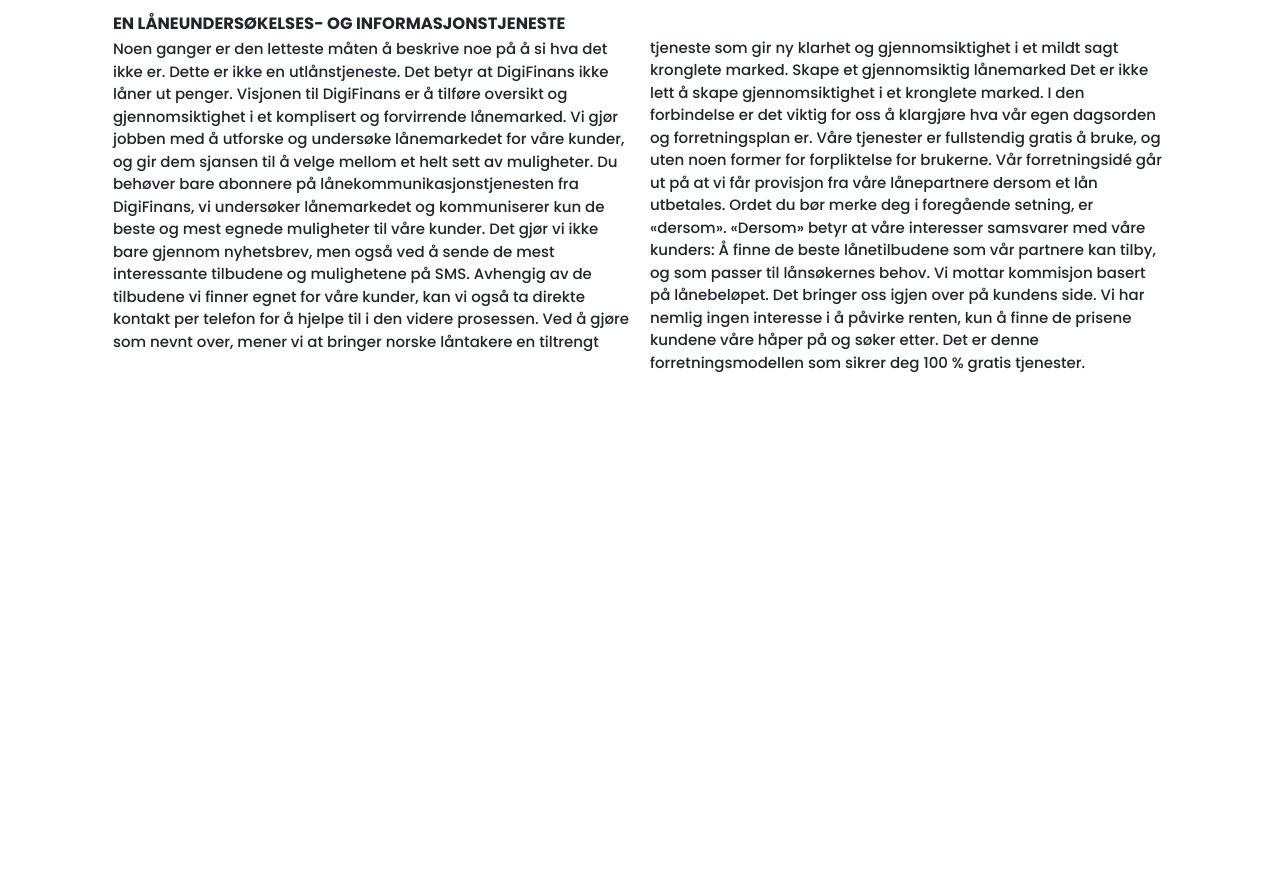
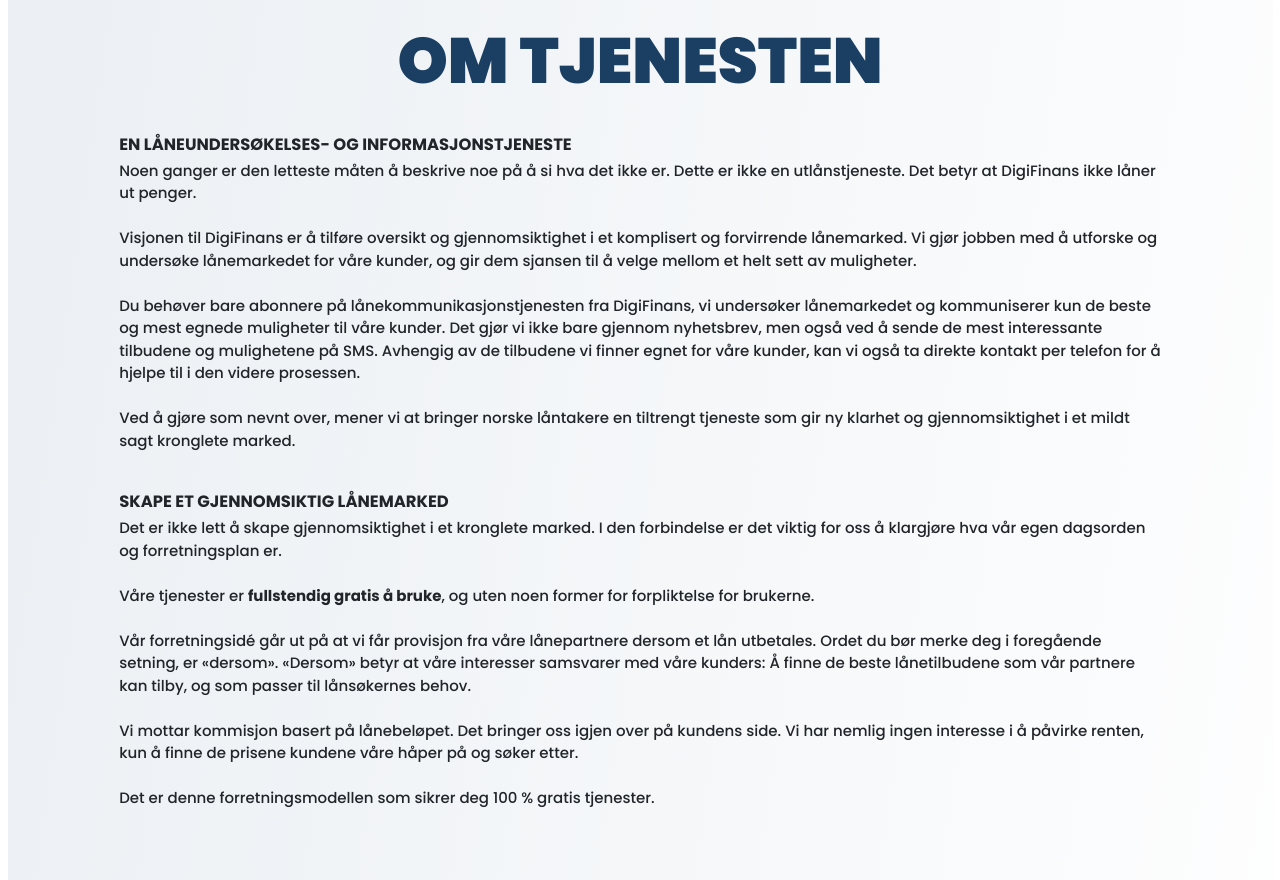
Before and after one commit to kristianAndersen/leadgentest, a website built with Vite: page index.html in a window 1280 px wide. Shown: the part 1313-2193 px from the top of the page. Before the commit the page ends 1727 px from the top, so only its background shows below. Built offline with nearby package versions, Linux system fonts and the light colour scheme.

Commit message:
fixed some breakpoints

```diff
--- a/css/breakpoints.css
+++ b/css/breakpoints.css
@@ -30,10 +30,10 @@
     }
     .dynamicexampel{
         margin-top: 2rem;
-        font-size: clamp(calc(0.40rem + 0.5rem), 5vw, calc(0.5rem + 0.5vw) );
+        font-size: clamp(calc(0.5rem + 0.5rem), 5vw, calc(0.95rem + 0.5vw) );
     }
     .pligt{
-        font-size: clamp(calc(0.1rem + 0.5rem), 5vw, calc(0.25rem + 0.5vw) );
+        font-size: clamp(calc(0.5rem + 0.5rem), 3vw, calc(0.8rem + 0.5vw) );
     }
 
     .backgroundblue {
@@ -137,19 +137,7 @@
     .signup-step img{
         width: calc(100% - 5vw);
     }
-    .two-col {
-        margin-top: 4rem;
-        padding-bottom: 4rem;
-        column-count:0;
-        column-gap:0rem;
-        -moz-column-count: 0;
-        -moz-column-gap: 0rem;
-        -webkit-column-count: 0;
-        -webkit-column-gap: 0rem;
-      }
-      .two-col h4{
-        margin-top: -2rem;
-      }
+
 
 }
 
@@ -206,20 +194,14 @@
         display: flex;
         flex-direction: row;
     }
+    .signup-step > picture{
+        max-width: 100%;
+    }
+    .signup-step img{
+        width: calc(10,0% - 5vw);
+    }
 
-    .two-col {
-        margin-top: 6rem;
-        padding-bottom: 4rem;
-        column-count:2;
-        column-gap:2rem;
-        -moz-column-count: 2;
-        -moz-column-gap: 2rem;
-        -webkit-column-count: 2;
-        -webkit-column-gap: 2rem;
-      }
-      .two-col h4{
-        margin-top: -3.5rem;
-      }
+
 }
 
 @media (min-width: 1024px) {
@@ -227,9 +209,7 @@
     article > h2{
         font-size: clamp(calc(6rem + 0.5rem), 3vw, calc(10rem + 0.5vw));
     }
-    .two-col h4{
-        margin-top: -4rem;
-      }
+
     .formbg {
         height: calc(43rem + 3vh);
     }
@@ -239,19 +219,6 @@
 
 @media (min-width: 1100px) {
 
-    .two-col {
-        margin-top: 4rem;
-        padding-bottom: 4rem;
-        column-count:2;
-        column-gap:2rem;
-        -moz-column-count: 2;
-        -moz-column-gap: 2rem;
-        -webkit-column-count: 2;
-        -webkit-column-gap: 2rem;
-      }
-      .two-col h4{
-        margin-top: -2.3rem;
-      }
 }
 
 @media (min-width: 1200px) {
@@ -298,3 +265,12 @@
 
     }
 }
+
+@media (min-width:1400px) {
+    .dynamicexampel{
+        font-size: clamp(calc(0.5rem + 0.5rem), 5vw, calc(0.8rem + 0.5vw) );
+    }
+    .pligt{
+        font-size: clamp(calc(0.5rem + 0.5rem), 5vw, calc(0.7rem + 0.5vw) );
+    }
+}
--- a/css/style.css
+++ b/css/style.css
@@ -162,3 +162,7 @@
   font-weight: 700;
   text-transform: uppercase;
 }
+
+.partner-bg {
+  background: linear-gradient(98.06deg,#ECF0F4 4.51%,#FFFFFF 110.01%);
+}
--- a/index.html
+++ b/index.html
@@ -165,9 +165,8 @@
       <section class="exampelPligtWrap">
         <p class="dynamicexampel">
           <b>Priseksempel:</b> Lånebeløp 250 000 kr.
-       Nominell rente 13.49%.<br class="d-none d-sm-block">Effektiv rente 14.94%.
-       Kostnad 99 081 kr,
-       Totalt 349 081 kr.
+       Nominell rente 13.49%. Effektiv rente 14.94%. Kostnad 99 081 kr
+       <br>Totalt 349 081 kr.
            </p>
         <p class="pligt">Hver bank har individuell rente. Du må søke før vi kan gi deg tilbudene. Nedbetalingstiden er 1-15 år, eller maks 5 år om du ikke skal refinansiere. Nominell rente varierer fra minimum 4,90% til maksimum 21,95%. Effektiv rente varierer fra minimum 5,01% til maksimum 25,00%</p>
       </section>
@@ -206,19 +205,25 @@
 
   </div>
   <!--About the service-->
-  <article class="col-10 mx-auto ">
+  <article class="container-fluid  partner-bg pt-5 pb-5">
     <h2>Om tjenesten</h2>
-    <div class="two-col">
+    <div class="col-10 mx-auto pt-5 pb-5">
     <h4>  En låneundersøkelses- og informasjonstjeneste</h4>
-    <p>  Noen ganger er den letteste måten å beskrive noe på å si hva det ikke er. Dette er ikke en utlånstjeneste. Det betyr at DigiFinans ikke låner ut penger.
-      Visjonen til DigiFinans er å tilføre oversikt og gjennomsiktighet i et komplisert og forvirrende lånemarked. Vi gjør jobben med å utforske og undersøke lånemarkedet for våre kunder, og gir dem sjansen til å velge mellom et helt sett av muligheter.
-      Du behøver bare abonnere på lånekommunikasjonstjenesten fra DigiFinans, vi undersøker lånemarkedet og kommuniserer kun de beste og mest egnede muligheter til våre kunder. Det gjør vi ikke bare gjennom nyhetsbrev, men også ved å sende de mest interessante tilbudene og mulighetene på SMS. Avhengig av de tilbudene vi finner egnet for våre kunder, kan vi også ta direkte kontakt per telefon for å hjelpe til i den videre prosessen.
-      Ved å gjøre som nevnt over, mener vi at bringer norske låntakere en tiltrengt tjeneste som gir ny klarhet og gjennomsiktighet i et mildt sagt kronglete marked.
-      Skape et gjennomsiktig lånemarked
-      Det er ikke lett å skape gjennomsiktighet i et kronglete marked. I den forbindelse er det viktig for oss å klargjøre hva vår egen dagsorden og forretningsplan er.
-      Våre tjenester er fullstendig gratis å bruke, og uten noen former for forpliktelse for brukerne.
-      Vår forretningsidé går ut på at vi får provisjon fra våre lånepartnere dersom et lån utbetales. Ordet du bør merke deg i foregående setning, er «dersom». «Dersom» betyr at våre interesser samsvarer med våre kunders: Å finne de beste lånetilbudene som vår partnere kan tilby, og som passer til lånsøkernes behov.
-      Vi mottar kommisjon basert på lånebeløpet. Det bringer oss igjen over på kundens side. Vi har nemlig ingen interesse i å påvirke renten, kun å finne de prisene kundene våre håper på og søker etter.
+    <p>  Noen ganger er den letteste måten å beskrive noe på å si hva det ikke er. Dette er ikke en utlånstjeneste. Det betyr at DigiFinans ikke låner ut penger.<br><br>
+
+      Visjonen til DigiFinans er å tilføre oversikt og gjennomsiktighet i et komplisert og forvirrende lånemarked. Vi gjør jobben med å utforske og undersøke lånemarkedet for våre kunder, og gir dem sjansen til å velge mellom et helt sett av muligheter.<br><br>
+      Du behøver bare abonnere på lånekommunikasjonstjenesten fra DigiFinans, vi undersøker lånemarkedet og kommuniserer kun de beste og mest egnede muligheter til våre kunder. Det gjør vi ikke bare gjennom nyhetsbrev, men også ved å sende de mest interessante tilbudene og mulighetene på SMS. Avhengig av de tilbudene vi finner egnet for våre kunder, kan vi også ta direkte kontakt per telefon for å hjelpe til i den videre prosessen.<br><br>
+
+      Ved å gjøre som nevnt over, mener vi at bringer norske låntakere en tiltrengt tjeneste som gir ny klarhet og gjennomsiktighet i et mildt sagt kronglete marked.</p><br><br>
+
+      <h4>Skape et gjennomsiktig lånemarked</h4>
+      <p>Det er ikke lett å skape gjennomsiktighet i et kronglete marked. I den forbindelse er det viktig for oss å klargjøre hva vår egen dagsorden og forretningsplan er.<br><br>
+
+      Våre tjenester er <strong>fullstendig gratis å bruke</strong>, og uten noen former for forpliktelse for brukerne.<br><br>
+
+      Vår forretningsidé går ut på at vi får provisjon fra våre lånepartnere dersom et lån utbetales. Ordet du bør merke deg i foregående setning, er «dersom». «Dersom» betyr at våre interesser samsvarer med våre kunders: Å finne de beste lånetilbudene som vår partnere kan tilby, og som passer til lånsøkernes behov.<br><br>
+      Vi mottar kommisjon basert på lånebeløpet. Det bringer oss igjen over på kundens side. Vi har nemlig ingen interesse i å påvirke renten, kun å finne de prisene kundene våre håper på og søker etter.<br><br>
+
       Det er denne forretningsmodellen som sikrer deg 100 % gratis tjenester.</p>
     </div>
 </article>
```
········
*Exercise directions*. Please tally the lines of the listing that include the string "lånemarkedet". Give the total alone.

*Response to this task*. 4